----- Forwarded message from apakabar@Radix.Net ----- From firstname.lastname@example.org Date: Tue, 7 Sep 1999 17:13:24 -0600 (MDT) From: apakabar@Radix.Net Subject: [INDONESIA-L] SMH - Protests Start with Ships
By BRAD NORINGTON, Industrial Editor
Unions imposed bans on Indonesian shipping yesterday at the start of a protest campaign against the failure of the country's military to halt carnage in East Timor.
Leaders of the Maritime Union of Australia (MUA) pledged their "moral support" for the plight of the East Timorese by announcing bans on all ships in Australian waters found carrying Indonesian exports and imports.
Further industrial action - following a special meeting of the ACTU executive this morning - is expected to hit Indonesia's Embassy in Canberra and consulates in capital cities. Telecommunications, mail deliveries and garbage collection will be targeted.
Strike action is also being considered against Indonesian companies, notably Garuda Airlines.
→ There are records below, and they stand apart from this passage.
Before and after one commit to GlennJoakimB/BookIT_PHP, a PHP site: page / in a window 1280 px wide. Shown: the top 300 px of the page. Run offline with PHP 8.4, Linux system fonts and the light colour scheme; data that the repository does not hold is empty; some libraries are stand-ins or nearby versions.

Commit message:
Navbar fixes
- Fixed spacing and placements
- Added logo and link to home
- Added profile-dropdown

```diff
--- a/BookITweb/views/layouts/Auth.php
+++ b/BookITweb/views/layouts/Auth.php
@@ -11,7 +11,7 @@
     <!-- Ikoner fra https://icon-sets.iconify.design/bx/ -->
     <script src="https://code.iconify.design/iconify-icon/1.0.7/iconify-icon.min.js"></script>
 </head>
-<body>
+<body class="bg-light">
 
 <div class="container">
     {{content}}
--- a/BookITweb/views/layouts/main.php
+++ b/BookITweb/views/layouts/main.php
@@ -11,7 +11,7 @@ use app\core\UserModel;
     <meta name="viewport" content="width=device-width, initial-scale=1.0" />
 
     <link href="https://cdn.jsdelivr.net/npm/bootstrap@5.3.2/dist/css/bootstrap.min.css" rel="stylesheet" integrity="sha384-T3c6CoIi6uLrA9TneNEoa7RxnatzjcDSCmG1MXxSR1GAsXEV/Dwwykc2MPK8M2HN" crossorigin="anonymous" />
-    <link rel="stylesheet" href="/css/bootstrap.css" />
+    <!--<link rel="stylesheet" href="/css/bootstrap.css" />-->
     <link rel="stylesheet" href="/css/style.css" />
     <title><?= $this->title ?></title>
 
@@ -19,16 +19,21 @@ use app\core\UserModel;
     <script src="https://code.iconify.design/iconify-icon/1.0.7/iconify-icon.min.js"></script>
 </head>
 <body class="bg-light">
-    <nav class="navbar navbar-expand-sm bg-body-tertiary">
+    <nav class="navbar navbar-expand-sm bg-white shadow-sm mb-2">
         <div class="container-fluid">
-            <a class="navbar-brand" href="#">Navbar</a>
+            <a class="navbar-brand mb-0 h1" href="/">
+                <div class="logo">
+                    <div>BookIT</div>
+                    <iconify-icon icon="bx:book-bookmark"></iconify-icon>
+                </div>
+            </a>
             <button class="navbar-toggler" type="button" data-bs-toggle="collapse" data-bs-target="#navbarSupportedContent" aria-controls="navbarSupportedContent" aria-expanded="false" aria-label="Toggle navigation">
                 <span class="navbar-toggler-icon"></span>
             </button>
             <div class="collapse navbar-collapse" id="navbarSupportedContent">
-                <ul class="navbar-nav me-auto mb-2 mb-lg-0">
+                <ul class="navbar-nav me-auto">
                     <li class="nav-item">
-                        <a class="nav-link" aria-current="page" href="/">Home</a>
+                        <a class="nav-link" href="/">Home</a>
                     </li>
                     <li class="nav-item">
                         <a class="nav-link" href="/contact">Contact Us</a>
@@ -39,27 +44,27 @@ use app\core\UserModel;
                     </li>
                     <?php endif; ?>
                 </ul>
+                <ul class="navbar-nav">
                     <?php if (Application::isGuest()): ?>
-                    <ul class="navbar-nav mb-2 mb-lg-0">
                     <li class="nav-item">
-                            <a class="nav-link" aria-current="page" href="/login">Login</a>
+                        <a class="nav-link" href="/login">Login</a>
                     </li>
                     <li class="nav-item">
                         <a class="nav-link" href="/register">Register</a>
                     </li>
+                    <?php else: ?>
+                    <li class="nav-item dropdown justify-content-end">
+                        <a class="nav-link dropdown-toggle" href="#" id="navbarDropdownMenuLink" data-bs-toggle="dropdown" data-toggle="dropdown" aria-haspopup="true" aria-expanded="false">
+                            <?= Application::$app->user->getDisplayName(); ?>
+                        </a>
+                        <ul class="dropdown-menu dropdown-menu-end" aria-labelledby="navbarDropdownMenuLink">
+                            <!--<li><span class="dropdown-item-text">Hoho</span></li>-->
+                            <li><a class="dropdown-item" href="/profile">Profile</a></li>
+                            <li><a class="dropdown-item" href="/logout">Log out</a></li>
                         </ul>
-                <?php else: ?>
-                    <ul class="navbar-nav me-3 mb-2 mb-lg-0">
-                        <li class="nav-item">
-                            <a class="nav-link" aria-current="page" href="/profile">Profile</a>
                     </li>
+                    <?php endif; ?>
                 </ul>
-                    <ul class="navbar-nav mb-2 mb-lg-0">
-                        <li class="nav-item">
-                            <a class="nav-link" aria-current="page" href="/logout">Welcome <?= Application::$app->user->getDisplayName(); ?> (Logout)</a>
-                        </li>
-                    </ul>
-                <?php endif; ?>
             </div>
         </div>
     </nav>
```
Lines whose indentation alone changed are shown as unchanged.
However, the Australian Services Union appeared reluctant to support a Garuda protest because employees in Sydney face being stood down without pay.
The MUA's assistant national secretary, Mr Paddy Crumlin, said his union had identified at least two vessels in the port of Brisbane, and one in Newcastle, that faced bans.
Mr Crumlin said the union was proceeding carefully because it wanted to target Indonesia, not unduly hurt local companies.
He said that the MUA had acted quickly because of its long affinity with the East Timorese fight for independence. The union believed it was time for Australia to exercise moral leadership.
Australian unions have also contacted their international counterparts, seeking industrial action from other countries to apply maximum pressure on Indonesia.
The ACTU president, Ms Jennie George, said the actions of the Federal Government so far were seriously inadequate, after it had taken Indonesia at its word that the East Timorese people would be protected.
The ACTU has joined churches and welfare groups in urging the Federal Government to support the immediate dispatch of a United Nations peacekeeping force.
The secretary of the NSW Labor Council, Mr Michael Costa, said today's ACTU meeting should endorse a union campaign against the Indonesian Government but not individual businesses.
"This shouldn't be a case of going through the phone book to find businesses with links to Indonesia - that just antagonises people," Mr Costa said.
Until yesterday, unions had not adopted a high profile in the general protest campaign against militia violence in East Timor but had lent strong organisational and funding support to activists.